The anti-discrimination laws intended to protect homosexual consumers in Northern Ireland actually discriminate against Christians, the nation’s most senior lawyer will be allowed to argue in a case against a baker.
Ashers Baking Co. is appealing a lower court ruling that found the company violated the anti-discrimination protections by refusing to fulfill a customer’s request for a cake celebrating “gay marriage.”
According to the Christian Institute, which is representing Ashers, a Belfast court of appeal has decided to allow Attorney General John Larkin to present evidence at a hearing in May that Northern Ireland’s anti-discrimination laws impose unfair discrimination against those who hold certain religious beliefs.
Simon Calvert, deputy director of the institute, described the court case as a “legal, political and theological saga.”
In a preliminary hearing Thursday, Larkin said “there was a theological context to the way sexual orientation regulations were considered in the case,” the institute said.
“And judges led by Lord Chief Justice Sir Declan Morgan agreed there was a point of law that should be considered on the issue,” according to the institute.
“The attorney general has decided to intervene, using his constitutional power to raise questions about the validity of the legislation used against the [bakery owners] McArthurs,” Calvert noted. “And it is clear from the decision taken by the three judges, including the lord chief justice, that he has raised matters of importance.”
The Belfast Telegraph reported Morgan said, “We are satisfied that there is an issue about whether or not the relevant statutes give rise to direct discrimination issues which is more than frivolous and vexatious.”
A county court in Belfast ruled a year ago that the bakery discriminated against customer Gareth Lee by refusing to provide a cake celebrating a same-sex marriage, and the company was ordered to pay him about $750.
“Lawyers for the McArthurs are also expected to argue that they had protection under the European Convention on Human Rights,” the report said.
Larkin explained the “issue of political and religious discrimination is direct” and the ramifications are “potentially enormous.”
WND reported when the hearing in the case before the appeals court was suddenly postponed because of Larkin’s intervention.
At issue was whether the European Convention on Human Rights was being violated by the local regulation that could force people to advocate for homosexuality.
Testimony in the case at the lower court revealed the bakery owners didn’t know, or care, about any customer’s sexuality, but the requested message violated their Christian faith, and the European Convention on Human Rights gives them the right to refuse to put it on one of their cakes.
“I have changed my mind.
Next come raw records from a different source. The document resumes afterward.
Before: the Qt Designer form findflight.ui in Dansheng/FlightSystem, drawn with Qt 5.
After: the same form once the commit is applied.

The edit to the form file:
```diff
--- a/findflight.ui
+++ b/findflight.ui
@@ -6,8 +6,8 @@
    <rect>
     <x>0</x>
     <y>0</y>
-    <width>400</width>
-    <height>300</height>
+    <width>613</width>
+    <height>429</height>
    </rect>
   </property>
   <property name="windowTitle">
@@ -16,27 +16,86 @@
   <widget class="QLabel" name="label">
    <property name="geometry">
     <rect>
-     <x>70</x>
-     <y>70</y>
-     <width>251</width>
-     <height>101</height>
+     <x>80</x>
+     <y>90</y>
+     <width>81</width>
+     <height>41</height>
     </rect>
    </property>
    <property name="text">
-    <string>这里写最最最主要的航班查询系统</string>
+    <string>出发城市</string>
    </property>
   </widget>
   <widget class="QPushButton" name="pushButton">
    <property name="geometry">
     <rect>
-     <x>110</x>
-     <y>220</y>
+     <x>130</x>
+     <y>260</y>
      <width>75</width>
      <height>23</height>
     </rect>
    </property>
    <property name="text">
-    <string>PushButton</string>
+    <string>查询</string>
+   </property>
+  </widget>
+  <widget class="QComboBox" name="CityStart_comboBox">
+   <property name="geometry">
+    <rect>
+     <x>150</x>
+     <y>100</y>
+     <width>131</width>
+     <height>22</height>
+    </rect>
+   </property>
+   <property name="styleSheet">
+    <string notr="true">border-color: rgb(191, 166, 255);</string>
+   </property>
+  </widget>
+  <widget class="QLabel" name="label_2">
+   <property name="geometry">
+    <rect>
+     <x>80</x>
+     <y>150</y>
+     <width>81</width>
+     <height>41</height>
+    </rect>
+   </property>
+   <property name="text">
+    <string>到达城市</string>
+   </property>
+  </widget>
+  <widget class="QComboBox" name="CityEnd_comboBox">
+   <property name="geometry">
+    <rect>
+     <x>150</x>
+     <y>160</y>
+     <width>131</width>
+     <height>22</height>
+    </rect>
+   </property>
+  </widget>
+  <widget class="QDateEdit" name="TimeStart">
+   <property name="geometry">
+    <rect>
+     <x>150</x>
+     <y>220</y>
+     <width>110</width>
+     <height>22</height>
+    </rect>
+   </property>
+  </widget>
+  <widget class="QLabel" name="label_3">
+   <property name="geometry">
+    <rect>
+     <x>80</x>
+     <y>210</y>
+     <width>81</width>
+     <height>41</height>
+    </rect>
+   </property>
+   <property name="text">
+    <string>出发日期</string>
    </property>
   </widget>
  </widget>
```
Much as I wish to defend the gay community, I also want to defend freedom of conscience, expression and religion,” he wrote.
He said the lower court’s ruling that found Ashers breached Northern Ireland’s Equality Act and Fair Employment and Treatment Order, which “prohibit discrimination in the provision of goods, facilities and services on the respective grounds of sexual orientation and political opinion” perhaps wasn’t the best result.
“It pains me to say this, as a long-time supporter of the struggle for LGBT equality in Northern Ireland, where same-sex marriage and gay blood donors remain banned. The equality laws are intended to protect people against discrimination. A business providing a public service has a legal duty to do so without discrimination based on race, gender, faith and sexuality.
“However, the court erred by ruling that [Gareth] Lee was discriminated against because of his sexual orientation and political opinions. … His cake request was refused not because he was gay, but because of the message he asked for. There is no evidence that his sexuality was the reason Ashers declined his order,” he wrote.
Such a conclusion is a bad precedent, he said.
He continued: “This raises the question: should Muslim printers be obliged to publish cartoons of Mohammed? Or Jewish ones publish the words of a Holocaust denier? Or gay bakers accept orders for cakes with homophobic slurs? If the Ashers verdict stands it could, for example, encourage far-right extremists to demand that bakeries and other service providers facilitate the promotion of anti-migrant and anti-Muslim opinions. It would leave businesses unable to refuse to decorate cakes or print posters with bigoted messages.”
Similar cases have arisen in the United States, where courts have fined, penalized, threatened and intimidated Christian business operators, including bakeries in Oregon and Colorado and a photographer in New Mexico, for refusing to promote homosexuality with their professional talents, as WND’s Big List of Christian Coercion shows.